In a recent interview with YU News, Prof. Zimmerman discussed how he arrived at conclusions that are often at odds with Jewish collective memory in his book and how those conclusions impact our understanding of Polish-Jewish relations in the context of the Holocaust.

Continue reading »


Yael_Landman WermuthThe Memorial Foundation for Jewish Culture has awarded a Doctoral Scholarship to Revel PhD candidate Yael Landman for 2015-2016. Through its generous dissertation grants, the Foundation helps train qualified individuals for careers in Jewish scholarship and research.

Yael is a doctoral candidate in the Bible department interested in biblical and ancient Near Eastern law and literature and Semitic linguistics. Her dissertation, “The Biblical Law of Bailment in Its Ancient Near Eastern Contexts,” examines the institution of bailment through its treatment in biblical and cuneiform law corpora, biblical narrative, and Mesopotamian legal documents.

In response to her achievement, Dean David Berger remarked, “Yael Landman is preparing a groundbreaking study standing at the intersection of biblical law and that of other Ancient Near Eastern societies.  She has already received other  awards and presented her work at scholarly venues.  We expect her to become a noted scholar who will make important contributions to her field.”


Book Cover_ZimmermanDr. Joshua Zimmerman, Associate Professor of History and Eli and Diana Zborowski Professorial Chair in Interdisciplinary Holocaust Studies, has published a new book entitled, The Polish Underground and the Jews, 1939–1945 (Cambridge University Press, 2015).

This book examines one of the central problems in the history of Polish-Jewish relations: the attitude and the behavior of the Polish Underground – the resistance organization loyal to the Polish government-in-exile – toward the Jews during World War II. Using a variety of archival documents, testimonies, and memoirs, Zimmerman offers a careful, dispassionate narrative, arguing that the reaction of the Polish Underground to the catastrophe that befell European Jewry was immensely varied, ranging from aggressive aid to acts of murder.

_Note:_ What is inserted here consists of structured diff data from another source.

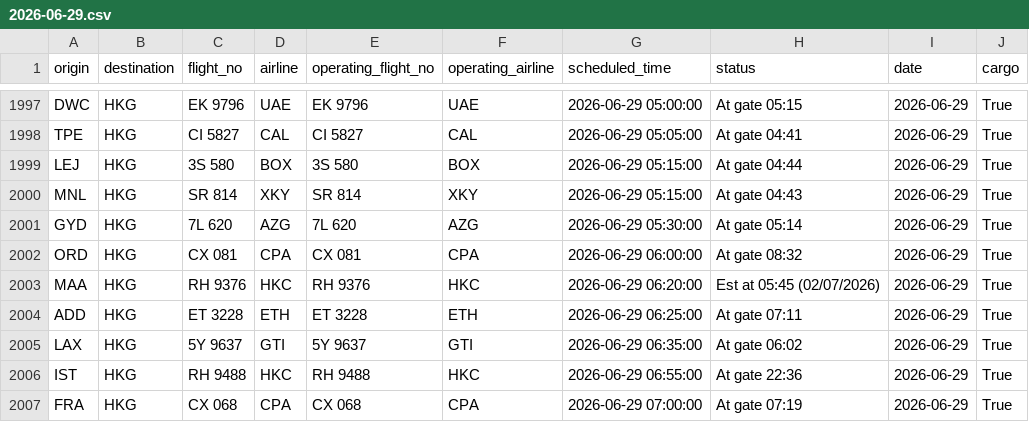
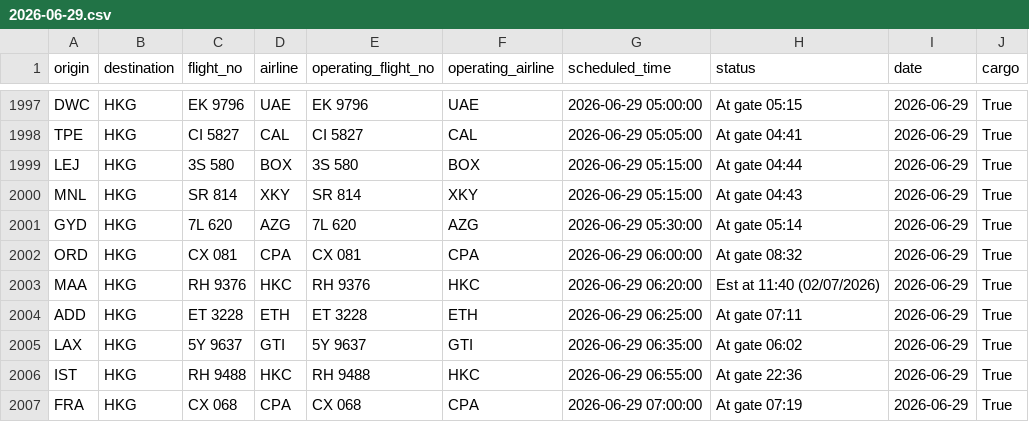
Before and after one commit to linlaurent/flyghts, a CSV file: data/hkg/2026-06-29.csv, drawn as a sheet; only a part is shown, gaps mark what is left out.

```diff
--- a/data/hkg/2026-06-29.csv
+++ b/data/hkg/2026-06-29.csv
@@ -2002,3 +2002,3 @@ GYD,HKG,7L 620,AZG,7L 620,AZG,2026-06-29 05:30:00,At gate 05:14,2026-06-29,True
 ORD,HKG,CX 081,CPA,CX 081,CPA,2026-06-29 06:00:00,At gate 08:32,2026-06-29,True
-MAA,HKG,RH 9376,HKC,RH 9376,HKC,2026-06-29 06:20:00,Est at 05:45 (02/07/2026),2026-06-29,True
+MAA,HKG,RH 9376,HKC,RH 9376,HKC,2026-06-29 06:20:00,Est at 11:40 (02/07/2026),2026-06-29,True
 ADD,HKG,ET 3228,ETH,ET 3228,ETH,2026-06-29 06:25:00,At gate 07:11,2026-06-29,True
```
Also changed, not shown: 1 other file.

By analyzing the military, civilian, and political wings of the Polish Underground and offering portraits of the organization’s main leaders, this book is the first full-length scholarly monograph in any language to provide a thorough examination of the Polish Underground’s attitude and behavior towards the Jews during the entire period of World War II.


Leonard-GrunsteinMr. Leonard Grunstein, a member of Revel’s Board of Overseers, published a new article in the Fall/Winter 2014 edition of the Real Estate Finance Journal entitled “The Origin of Non- Recourse Mortgage Financing: How Ancient Is This Seemingly Modern Financing Technique and Is It Perhaps Sha‘ariah and Halachically Compliant?” The article explains the modern non-recourse mortgage financing structure, traces its origins, and suggests that, conceptually, the non-recourse financing format bears more than a passing resemblance to three financing forms in use in medieval times, known as the Iska (in Judaism), Qirad (in Islam) and Commenda (in Christianity). These forms enabled the financing of trade and business. They also provided for an interest-like return to the financier, in many cases, without violating the Biblical prohibition against making interest-bearing loans. This essay is one of a number of studies that Mr. Grunstein to has published that bring together the fields of finance and halakhah. He has also recently given a shiur on Ribit and Iska at Yeshivat Sha‘alvim.